Stored records
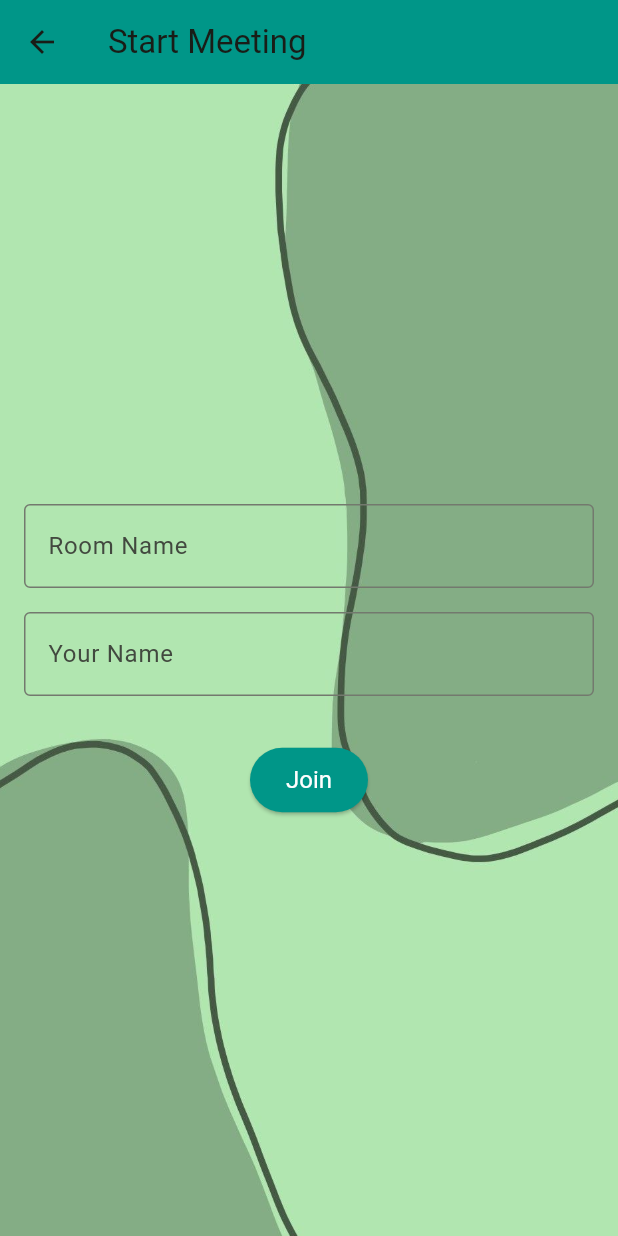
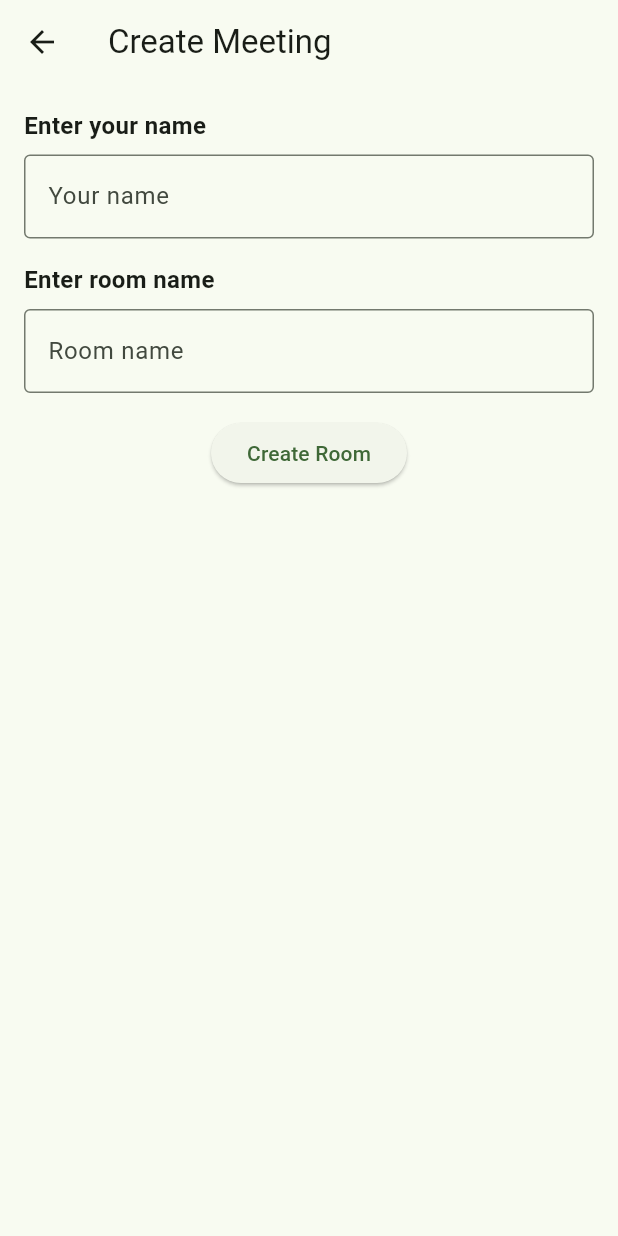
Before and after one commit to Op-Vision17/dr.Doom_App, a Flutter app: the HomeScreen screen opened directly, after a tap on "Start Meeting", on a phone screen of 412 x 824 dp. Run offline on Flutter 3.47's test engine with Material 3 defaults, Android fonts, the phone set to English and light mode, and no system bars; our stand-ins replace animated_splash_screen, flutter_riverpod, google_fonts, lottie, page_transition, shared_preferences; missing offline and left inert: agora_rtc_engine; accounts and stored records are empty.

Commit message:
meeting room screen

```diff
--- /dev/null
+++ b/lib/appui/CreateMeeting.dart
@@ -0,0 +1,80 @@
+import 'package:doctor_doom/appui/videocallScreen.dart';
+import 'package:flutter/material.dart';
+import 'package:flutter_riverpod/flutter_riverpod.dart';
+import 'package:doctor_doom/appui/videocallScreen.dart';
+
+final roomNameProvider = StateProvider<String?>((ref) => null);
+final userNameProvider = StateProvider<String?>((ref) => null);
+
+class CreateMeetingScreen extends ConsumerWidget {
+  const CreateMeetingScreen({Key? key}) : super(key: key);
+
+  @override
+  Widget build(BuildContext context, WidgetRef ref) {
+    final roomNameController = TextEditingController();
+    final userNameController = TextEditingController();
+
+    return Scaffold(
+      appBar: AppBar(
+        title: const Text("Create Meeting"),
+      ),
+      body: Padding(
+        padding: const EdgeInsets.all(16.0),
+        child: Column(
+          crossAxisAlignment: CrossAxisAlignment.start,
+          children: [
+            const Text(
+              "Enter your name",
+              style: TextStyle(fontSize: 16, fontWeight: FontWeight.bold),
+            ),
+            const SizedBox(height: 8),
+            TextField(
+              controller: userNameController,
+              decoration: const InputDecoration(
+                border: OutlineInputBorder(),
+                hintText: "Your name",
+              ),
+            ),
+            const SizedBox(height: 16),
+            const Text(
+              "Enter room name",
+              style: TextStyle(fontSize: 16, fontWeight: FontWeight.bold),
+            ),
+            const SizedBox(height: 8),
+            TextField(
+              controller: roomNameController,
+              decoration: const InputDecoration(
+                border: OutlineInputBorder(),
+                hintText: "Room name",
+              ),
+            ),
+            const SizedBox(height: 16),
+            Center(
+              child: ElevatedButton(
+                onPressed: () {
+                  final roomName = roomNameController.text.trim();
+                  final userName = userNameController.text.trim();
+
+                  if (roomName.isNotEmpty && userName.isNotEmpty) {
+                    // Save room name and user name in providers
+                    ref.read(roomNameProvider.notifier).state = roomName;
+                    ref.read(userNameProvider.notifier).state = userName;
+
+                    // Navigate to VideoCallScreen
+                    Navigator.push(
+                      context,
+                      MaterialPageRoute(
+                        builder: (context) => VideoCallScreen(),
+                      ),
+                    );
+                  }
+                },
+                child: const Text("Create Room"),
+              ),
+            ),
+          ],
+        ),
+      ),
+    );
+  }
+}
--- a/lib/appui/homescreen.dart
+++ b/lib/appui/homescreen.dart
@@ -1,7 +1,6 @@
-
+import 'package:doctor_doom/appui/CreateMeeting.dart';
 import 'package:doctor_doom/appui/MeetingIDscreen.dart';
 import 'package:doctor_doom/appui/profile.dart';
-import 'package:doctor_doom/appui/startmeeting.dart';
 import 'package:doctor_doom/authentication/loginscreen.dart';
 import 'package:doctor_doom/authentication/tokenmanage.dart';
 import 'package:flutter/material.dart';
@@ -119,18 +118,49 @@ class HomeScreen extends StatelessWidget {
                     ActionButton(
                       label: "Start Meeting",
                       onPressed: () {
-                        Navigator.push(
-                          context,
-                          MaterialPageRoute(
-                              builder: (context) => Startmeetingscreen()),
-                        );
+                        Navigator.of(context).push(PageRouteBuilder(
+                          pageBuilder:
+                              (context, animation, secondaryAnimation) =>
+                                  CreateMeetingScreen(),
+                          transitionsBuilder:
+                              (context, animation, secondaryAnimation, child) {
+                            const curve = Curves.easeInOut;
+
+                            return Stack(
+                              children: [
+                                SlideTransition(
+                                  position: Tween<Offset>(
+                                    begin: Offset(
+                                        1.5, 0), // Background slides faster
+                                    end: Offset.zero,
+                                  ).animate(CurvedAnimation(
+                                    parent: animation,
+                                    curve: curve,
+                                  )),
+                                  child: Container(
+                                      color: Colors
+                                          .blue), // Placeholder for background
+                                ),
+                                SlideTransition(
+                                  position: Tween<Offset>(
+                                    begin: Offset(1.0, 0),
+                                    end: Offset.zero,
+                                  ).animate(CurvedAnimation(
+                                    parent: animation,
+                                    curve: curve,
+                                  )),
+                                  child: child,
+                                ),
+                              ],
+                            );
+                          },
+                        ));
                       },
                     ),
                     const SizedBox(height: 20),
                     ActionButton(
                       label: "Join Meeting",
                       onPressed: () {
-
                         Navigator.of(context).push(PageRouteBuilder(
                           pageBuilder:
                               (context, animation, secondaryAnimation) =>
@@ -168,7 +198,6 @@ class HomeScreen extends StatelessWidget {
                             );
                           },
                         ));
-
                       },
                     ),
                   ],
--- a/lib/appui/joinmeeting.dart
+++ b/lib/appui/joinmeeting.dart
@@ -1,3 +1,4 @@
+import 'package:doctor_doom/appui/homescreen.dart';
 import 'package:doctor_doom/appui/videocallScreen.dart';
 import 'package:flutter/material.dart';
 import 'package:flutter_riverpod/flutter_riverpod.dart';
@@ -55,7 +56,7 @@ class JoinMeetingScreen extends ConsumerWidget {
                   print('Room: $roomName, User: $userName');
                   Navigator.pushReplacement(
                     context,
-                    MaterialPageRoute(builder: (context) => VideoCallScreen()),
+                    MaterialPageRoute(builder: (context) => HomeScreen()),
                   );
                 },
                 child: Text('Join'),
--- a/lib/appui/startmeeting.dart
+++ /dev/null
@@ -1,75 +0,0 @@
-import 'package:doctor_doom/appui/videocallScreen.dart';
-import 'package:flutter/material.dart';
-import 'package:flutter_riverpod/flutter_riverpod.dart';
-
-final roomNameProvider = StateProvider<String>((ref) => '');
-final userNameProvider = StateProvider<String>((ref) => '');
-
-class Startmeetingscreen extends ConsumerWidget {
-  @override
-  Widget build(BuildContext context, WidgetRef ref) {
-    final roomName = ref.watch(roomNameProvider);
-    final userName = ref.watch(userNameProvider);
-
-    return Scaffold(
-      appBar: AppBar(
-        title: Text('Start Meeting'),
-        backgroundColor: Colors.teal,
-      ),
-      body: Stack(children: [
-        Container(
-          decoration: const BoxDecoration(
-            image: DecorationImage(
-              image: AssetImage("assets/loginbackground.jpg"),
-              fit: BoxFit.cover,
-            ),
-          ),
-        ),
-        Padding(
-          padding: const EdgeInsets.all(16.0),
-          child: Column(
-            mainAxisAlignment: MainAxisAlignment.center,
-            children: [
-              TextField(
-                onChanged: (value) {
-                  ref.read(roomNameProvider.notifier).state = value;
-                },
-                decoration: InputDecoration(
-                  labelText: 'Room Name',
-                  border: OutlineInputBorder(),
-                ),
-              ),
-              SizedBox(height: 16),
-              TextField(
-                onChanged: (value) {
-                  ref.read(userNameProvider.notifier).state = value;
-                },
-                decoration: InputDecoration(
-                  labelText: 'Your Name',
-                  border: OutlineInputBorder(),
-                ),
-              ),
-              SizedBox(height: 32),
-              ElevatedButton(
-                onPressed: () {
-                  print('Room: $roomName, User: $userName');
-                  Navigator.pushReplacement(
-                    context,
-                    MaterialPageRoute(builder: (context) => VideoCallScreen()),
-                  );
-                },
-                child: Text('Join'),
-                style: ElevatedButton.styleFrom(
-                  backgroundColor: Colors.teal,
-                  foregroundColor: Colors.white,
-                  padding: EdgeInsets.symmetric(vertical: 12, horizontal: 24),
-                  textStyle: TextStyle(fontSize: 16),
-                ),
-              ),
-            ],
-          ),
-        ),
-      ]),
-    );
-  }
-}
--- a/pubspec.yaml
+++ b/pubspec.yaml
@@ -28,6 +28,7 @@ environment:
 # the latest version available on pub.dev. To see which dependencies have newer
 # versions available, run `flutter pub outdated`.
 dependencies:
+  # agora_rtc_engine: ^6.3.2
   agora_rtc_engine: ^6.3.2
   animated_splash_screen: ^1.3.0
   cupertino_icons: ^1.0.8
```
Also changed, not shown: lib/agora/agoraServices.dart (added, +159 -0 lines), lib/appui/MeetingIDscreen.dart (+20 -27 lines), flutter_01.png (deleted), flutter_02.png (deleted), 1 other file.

Your instructions:
Only the lines containing the word "WidgetRef" should be returned from the data above.

Task solution:
+  Widget build(BuildContext context, WidgetRef ref) {
-  Widget build(BuildContext context, WidgetRef ref) {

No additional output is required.